Recent studies show that wildlife rangers face serious risks similar to what soldiers face in combat: attack, injury, torture and death. But unlike soldiers, they lack the equipment and training needed to successfully challenge the poaching of Africa's iconic species. And yet African women from small, rural communities in South Africa and Zimbabwe are taking up the challenge and making a difference in the fight against poaching.

Many of the women who are recruited to join all-female anti-poaching units don't initially sign up for ranger training simply because of their love for wildlife. The desire to protect Africa's endangered animals comes later when they've learned the importance of preserving these creatures for future generations.

In the beginning, becoming a ranger is a means to an end; a ticket out of poverty. Yet, that is perhaps why the establishment of all-female units in Africa has proven so successful.

Because these women come from communities riddled with unemployment and lack of opportunity, they understand what motivates someone to ensnare bushmeat. They know how much a rhino horn fetches on the black market and how long it will keep an entire family fed.

So these women are perhaps better placed than anyone to understand and help combat the scourge of poaching. This ability to successfully navigate competing and conflicting interests is crucial if there is any hope of changing their communities' minds about the importance of conservation.

“Local people have a vested interest in where they come from, where they live,” says Damien Mander, former special forces soldier and founder of Zimbabwe's all-female anti-poaching unit, Akashinga which means Brave Ones in Shona.

Akashinga Zimbabwe Female Anti Poaching Unit Matriarch

Akashinga reporting for duty in Zimbabwe

(Image: Matriarch Africa)

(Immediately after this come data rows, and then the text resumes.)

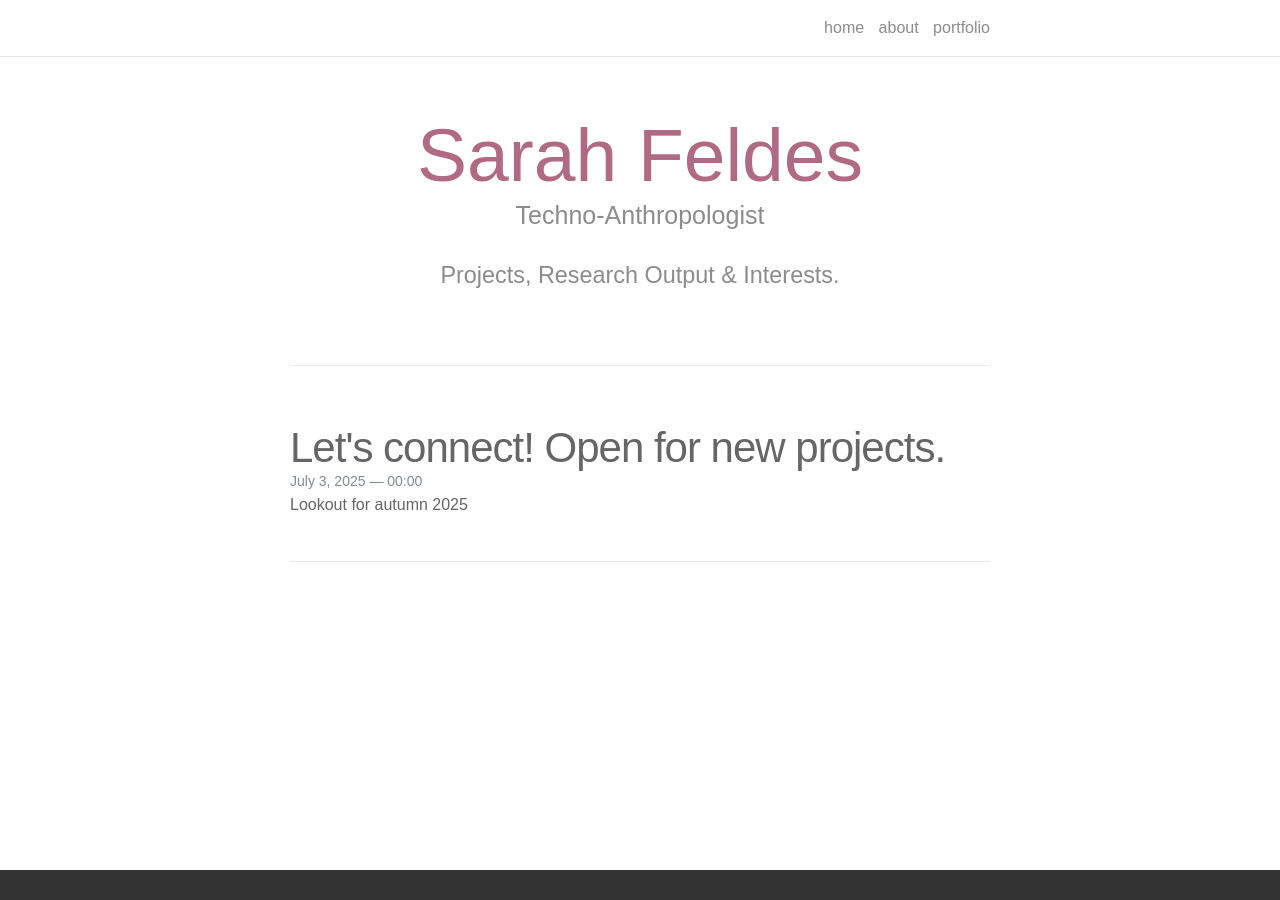
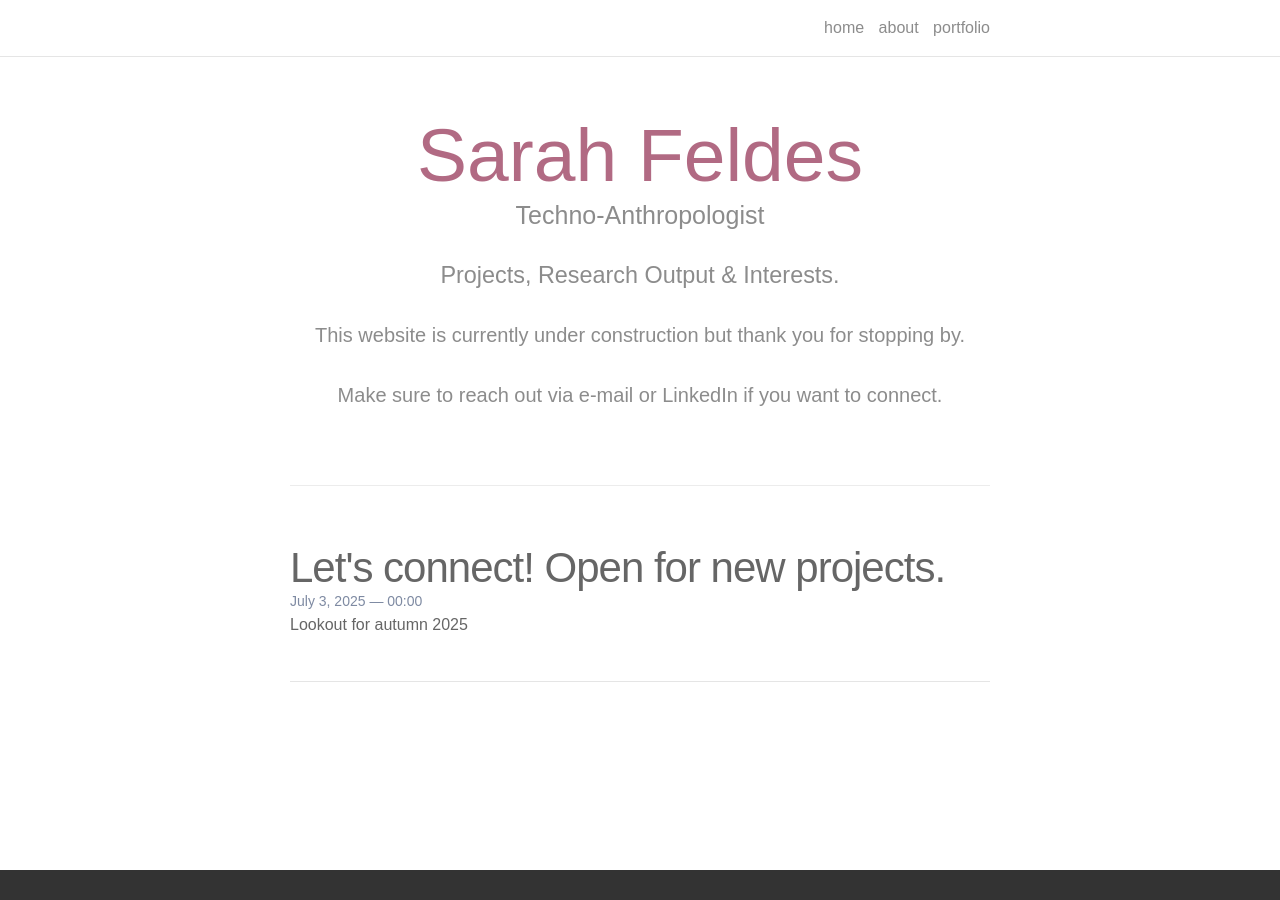
Before and after one commit to Sarah-HCEL/sarahfeldes.github.io, a Jekyll site: the page built from index.html, in a window 1280 px wide. Built offline with Jekyll 4.4.1, drawn with Linux system fonts in a browser that asks for light colours; nearby versions of some CDN libraries; the list of posts is cut into pages by our own code.

Commit message:
Update index.html

```diff
--- a/index.html
+++ b/index.html
@@ -6,6 +6,7 @@ layout: default
   <h1>Sarah Feldes</h1>
   <h2>Techno-Anthropologist</h2>
   <h3> Projects, Research Output & Interests. </h3>
+  <h4> This website is currently under construction but thank you for stopping by. Make sure to reach out via e-mail or LinkedIn if you want to connect.</h4>
   <br/>
   <hr>
   <br/>
```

Take members of South Africa's all-female anti-poaching unit, the Black Mambas, for example, who come from several different communities living in and around the Greater Kruger National Park. Not only have they become a source of great pride for their chiefs and fellow villagers, but all of their dependents and extended families also benefit. And because women in developing countries invest 90% of what they earn in their families (as opposed to 35% for men), communities are slowly beginning to realise they can benefit more from conserving wildlife than decimating it.

"If we don’t take care of the animals, there will be nothing left in the future as a result of poaching. I think we should conserve nature," says Siphiwe Sithole from the Black Mambas, "because nature conserves us."

Black Mambas - Kruger National Park - South Africa

South Africa's Black Mambas

(Image: Susan Scott)

But there's more to this story than just the economic and ecological success of how these women are lifting their communities out of poverty and changing the way wildlife is looked at. This is a story of how African women are changing what we see when we look at them.

Damien Mander used special forces training as a model for his anti-poaching selection programme. Over 72 hours of gruelling physical endeavours are used to evaluate the individual's ability to work as a member of a team, often in wet, cold and hungry conditions, without sleep.

Of 189 men who participated, 186 quit after one day. Of 37 women, 34 made it to the end of the three-day selection process. Only three quit. He believes this is because the women he works with are tough! Many are survivors of sexual abuse or domestic violence, others are AIDS orphans. All have braved very challenging circumstances.

“We thought we were putting [the women] through hell,” Mander says in a recent National Geographic interview. “But it turns out, they’ve already been through it.”

Zimbabwe's all-female anti-poaching unit

Zimbabwe's all-female anti-poaching unit is called Akashinga, the Brave Ones. And they are.

August is Women's Month and the 9th of August is Women's Day in South Africa. We take this opportunity to salute these African women for their courage, service and bravery.


About the author


Dianne Kokkonidis was born in Johannesburg, grew up in the Transkei and spent years exploring Europe. She returned to South Africa to live on a farm in the Outeniqua Mountains when the call of Africa got too loud to ignore. She comes from a family of storytellers, so it's no surprise she's now found her way into writing about one of the oldest stories known to mankind - the lure of Africa.